Thank you for the comments. It has been in daily operation for over two years now. The bottom is completely open. It has better ventilation than when in it’s original case. It is working nice and cool.
Matlek21 days ago
Very neat! It looks great!
Works by Solo (author)  Matlek21 days ago
rtaliano22 days ago
Very cool project. You have inspired me to get into CNC. You could also use the coloring agents available for concrete as well. Keep us posted on how warm it gets under load as someone mentioned. I would think the concrete would be able to unload enough of it?
Works by Solo (author)  rtaliano22 days ago
Thank you! I hope you enjoy your adventure into the world of CNC.
Colors in the concrete could be fun. I'll consider that.
So far, the unit has stayed cool. We've had all four ports in service several times. it's actually vented better than it was in it's original encloseure.
Bringing back a classic I see!! Congrats on the email blast feature!
Works by Solo (author)  geeksmithing23 days ago

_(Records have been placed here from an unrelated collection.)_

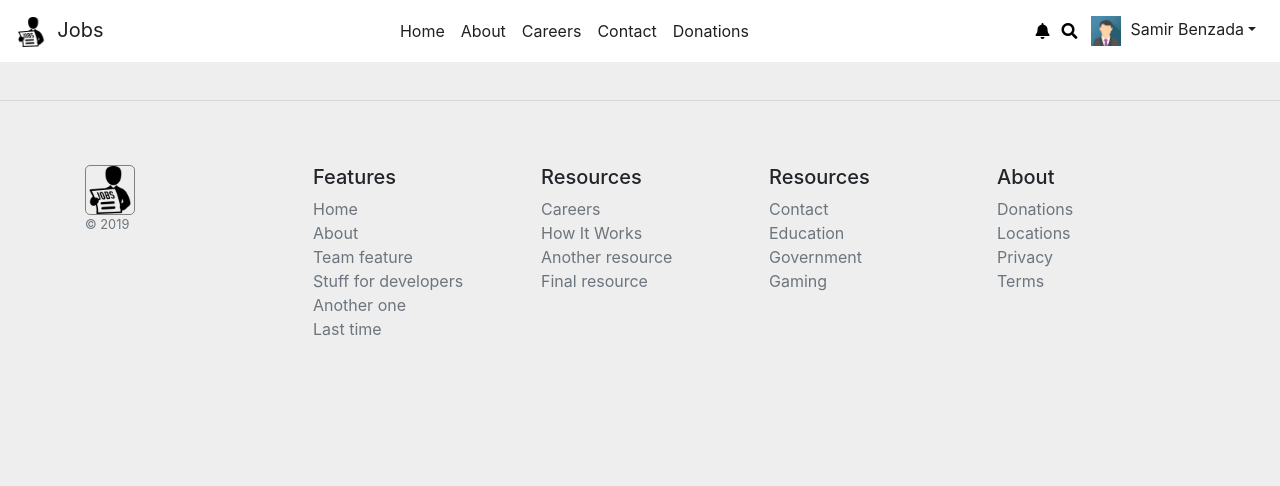
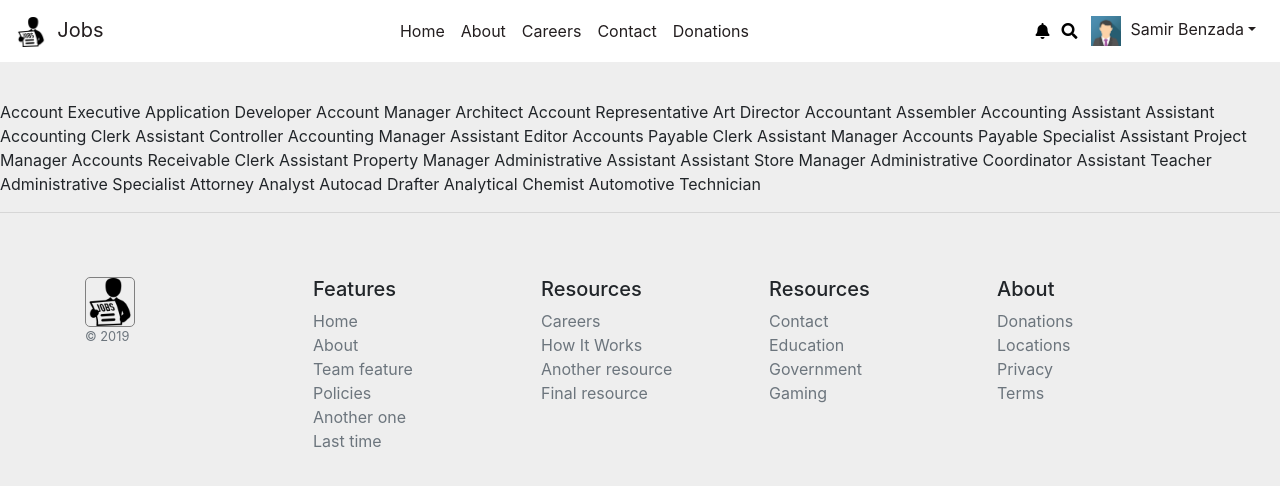
Before and after one commit to lelisloisBen/jobs, a React (Create React App) app: page /Policies in a window 1280 px wide. Shown: the top 486 px of the page. Built offline with nearby package versions, Linux system fonts and the light colour scheme.

Commit message:
policies page

```diff
--- a/public/index.html
+++ b/public/index.html
@@ -1,6 +1,9 @@
 <!DOCTYPE html>
 <html lang="en">
   <head>
+
+    <meta name="description" content="With Jobs, you can search millions of jobs online to find the next step in your career. With tools for job search, resumes, company reviews and more, we&#39;re with you every step of the way."   >
+    <meta name="keywords" content="job search, NAME, jobs, search engine for jobs, job search engine, job listings, search jobs, career, employment, work, find jobs, rss jobs feed xml "   >
     <meta charset="utf-8" />
     <link rel="shortcut icon" href="%PUBLIC_URL%/favicon.ico" />
     <meta name="viewport" content="width=device-width, initial-scale=1" />
--- a/src/App.js
+++ b/src/App.js
@@ -14,6 +14,7 @@ import Howitwork from './pages/Howitwork/Howitwork';
 import Newjob from './pages/Newjob/Newjob';
 import Messages from './pages/Messages/Messages';
 import Login from './pages/Login/Login';
+import Policies from './pages/Policies/Policies';
 
 
 function App() {
@@ -22,6 +23,7 @@ function App() {
         <Router>
             <NavSharesensation />
             <Switch>
+                <Route path="/Policies" component={Policies}/>
                 <Route path="/Login" component={Login}/>
                 <Route path="/About" component={About}/>
                 <Route path="/Careers" component={Careers}/>
--- a/src/components/Footer/Footer.js
+++ b/src/components/Footer/Footer.js
@@ -21,7 +21,7 @@ const Nav = () => {
                     <li><Link className="text-muted" to="/">Home</Link> </li>
                     <li><Link className="text-muted" to="/About">About</Link> </li>
                     <li><Link className="text-muted" to="#">Team feature</Link> </li>
-                    <li><Link className="text-muted" to="#">Stuff for developers</Link> </li>
+                    <li><Link className="text-muted" to="/Policies">Policies</Link> </li>
                     <li><Link className="text-muted" to="#">Another one</Link> </li>
                     <li><Link className="text-muted" to="#">Last time</Link> </li>
                 </ul>
--- a/src/components/Navbar/Navbar.js
+++ b/src/components/Navbar/Navbar.js
@@ -118,7 +118,7 @@ render() {
                     Log Out
                   </DropdownItem>
                   <DropdownItem href="/Login">
-                    // // LogIN // //
+                    LogIN Page in Progress
                   </DropdownItem>
                 </DropdownMenu>
               </UncontrolledDropdown>
--- a/src/pages/Policies/Policies.js
+++ b/src/pages/Policies/Policies.js
@@ -0,0 +1,42 @@
+import React, { Component } from 'react';
+
+class Policies extends Component {
+    render() {
+        return (
+            <div>
+                Account Executive
+				Application Developer
+                Account Manager
+                Architect
+                Account Representative
+                Art Director
+                Accountant
+                Assembler
+                Accounting Assistant
+                Assistant
+                Accounting Clerk
+                Assistant Controller
+                Accounting Manager
+                Assistant Editor
+                Accounts Payable Clerk
+                Assistant Manager
+                Accounts Payable Specialist
+                Assistant Project Manager
+                Accounts Receivable Clerk
+                Assistant Property Manager
+                Administrative Assistant
+                Assistant Store Manager
+                Administrative Coordinator
+                Assistant Teacher
+                Administrative Specialist
+                Attorney
+                Analyst
+                Autocad Drafter
+                Analytical Chemist
+                Automotive Technician
+            </div>
+        )
+    }
+}
+
+export default Policies;
```
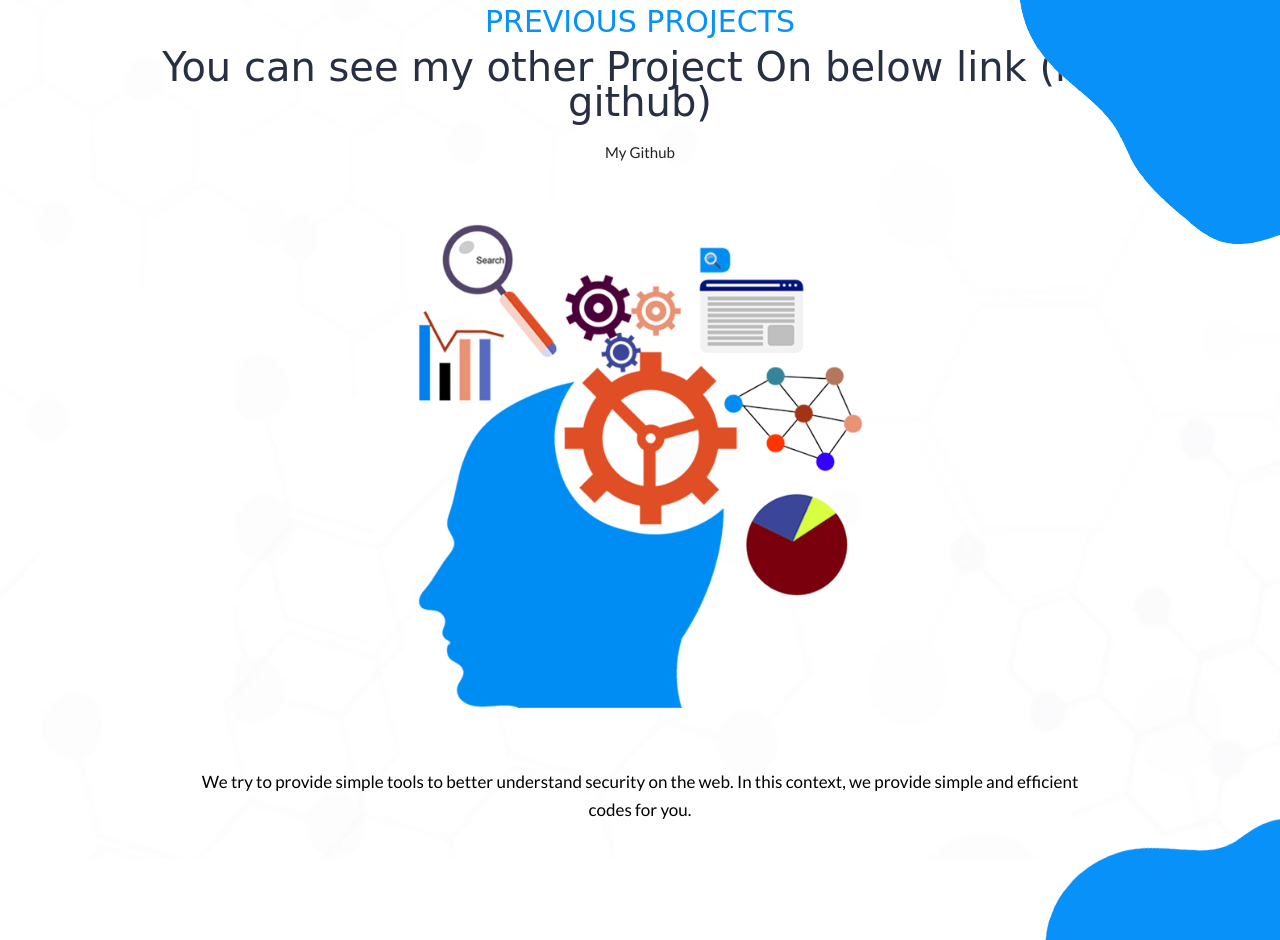
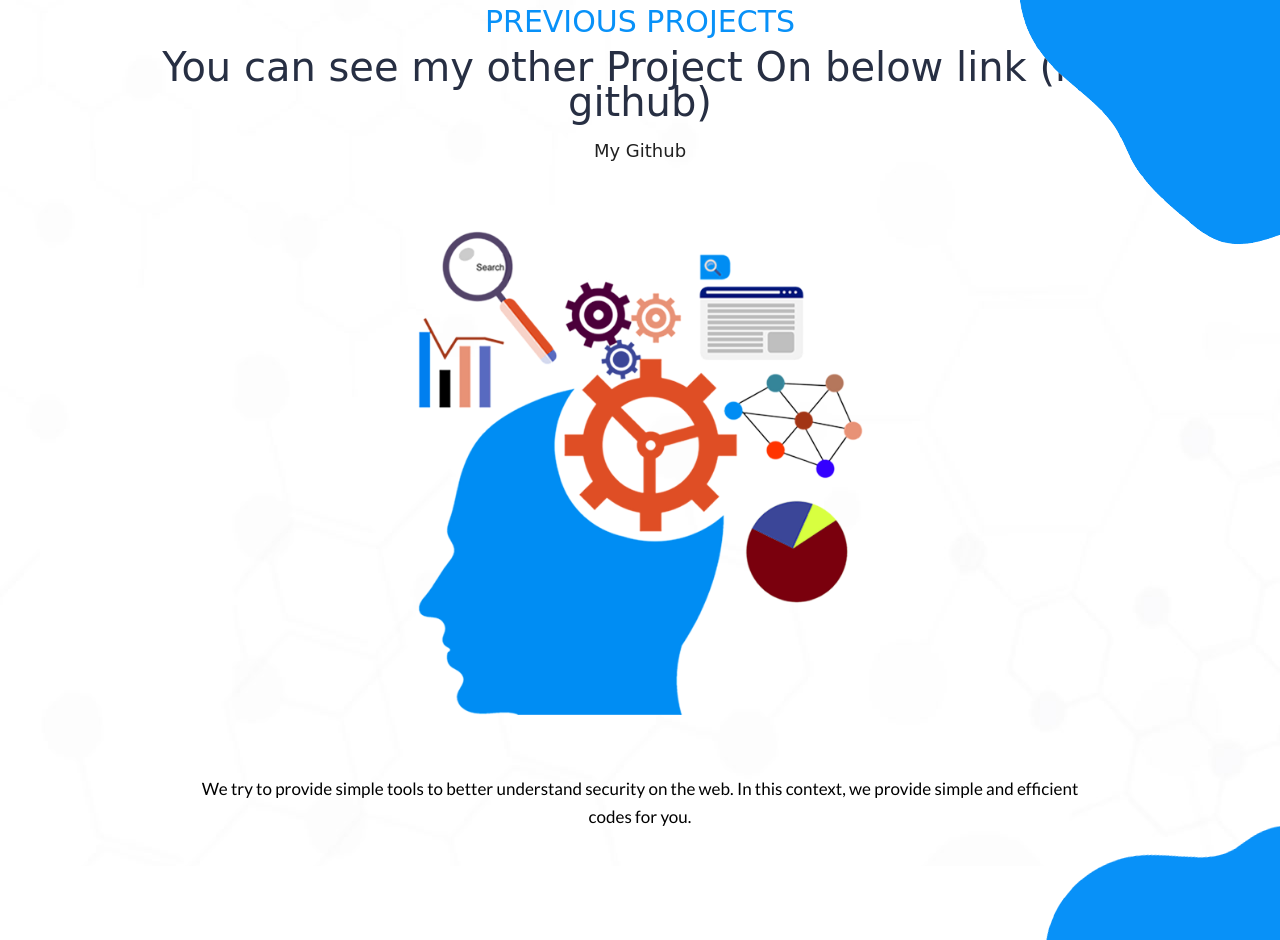
Before and after one commit to destan0098/subcheck, a plain HTML site: page docs/index.html in a window 1280 px wide. Shown: the part 2203-3143 px from the top of the page. Drawn offline with nearby package versions, Linux system fonts and the light colour scheme; a web font is replaced by a local one.

Commit message:
add docs

```diff
--- a/docs/index.html
+++ b/docs/index.html
@@ -145,7 +145,7 @@
                   <div class="titlepage">
                      <span>Previous Projects</span>
                      <h2>You can see my other Project On below link (my github)</h2>
-                     <p><a href="https://github.com/destan0098" target="_blank">My Github</a> </p>
+                     <h3><a href="https://github.com/destan0098" target="_blank">My Github</a> </h3>
                   </div>
                </div>
             </div>
```
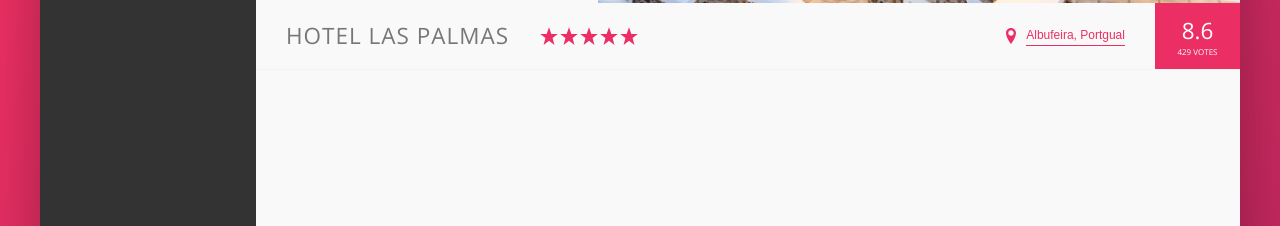
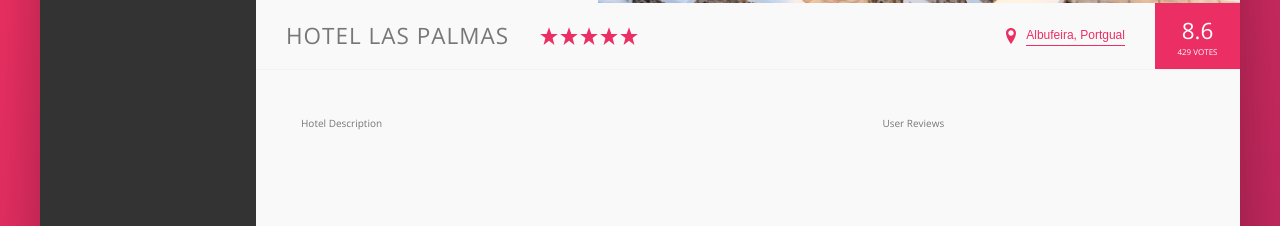
Before and after one commit to connietran-dev/trillo-travel, a website: page index.html in a window 1280 px wide. Shown: the part 532-758 px from the top of the page. Drawn offline with nearby package versions, Linux system fonts and the light colour scheme.

Commit message:
Create HTML for hotel detail containers

```diff
--- a/index.html
+++ b/index.html
@@ -171,6 +171,17 @@
 
                 </div>
 
+                <!-- Hotel Detail Container -->
+                <div class="detail">
+                    <div class="description">
+                        Hotel Description
+                    </div>
+
+                    <div class="user-reviews">
+                        User Reviews
+                    </div>
+                </div>
+
             </main>
         </div>
     </div>
--- a/sass/_layout.scss
+++ b/sass/_layout.scss
@@ -52,8 +52,28 @@
 }
 
 .hotel-view {
+    flex: 1;
+
     // FOR TESTING
-    flex: 1;
     height: 80rem;
     // background-color: orangered;
 }
+
+.detail {
+    /* Flexbox to put .description and .user-reviews side by side */
+    display: flex;
+    padding: 4.5rem;
+}
+
+.description {
+    // Don't want it to grow or shrink. Usually set 0 0 if using %
+    flex: 0 0 60%;
+    margin-right: 4.5rem;
+
+    // background-color: orangered;
+}
+
+.user-reviews {
+    flex: 1;
+    // background-color: yellowgreen;
+}
```
Also changed, not shown: css/style.css.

Thanks, Wes! You and I both ended up with projects with extended mileage on this one!
Heck yeah we did! Voted! ;)
Honus24 days ago
This is awesome! Did you have to use a release agent on the screws so they wouldn't stick to the concrete during casting?
Works by Solo (author)  Honus23 days ago
No, but if I would have, they'd probably be less crunchy. Haha! Next time! LOL!
t3chflicks24 days ago
Look hella slick! Love it! toothbrush was unexpected
Works by Solo (author)  t3chflicks23 days ago
HaHa! Yeah, you caught that! Thanks!
MadeByBarb25 days ago
Wowsa! Lovely project! I especially like the hand drawn concept work! I just need to cross the line into 3D printing! But I still rather 'feel' the material in my hands than see it one a screen...
Works by Solo (author)  MadeByBarb25 days ago
Thanks, Barb! I agree with you 100%! Drawing on paper with pen or pencil is a completely different experience from design on a computer. Sketching on paper can be fresh and spontaneous. Ideas can sometimes evolve just by the way I hold my pencil, making "happy accidents". It's a similar experience working directly hands-on with natural materials. I think that "touch" gives us a sort of connectedness, which can allow the wood, stone, fabric, etc. to somehow tell us what it wants to be.
On the other side of my brain, I'm such a nerd for technology. LOL! I enjoy getting technical with mechanical design. The computer is a good tool for that kind of work. So, I just do whatever feel right at the time.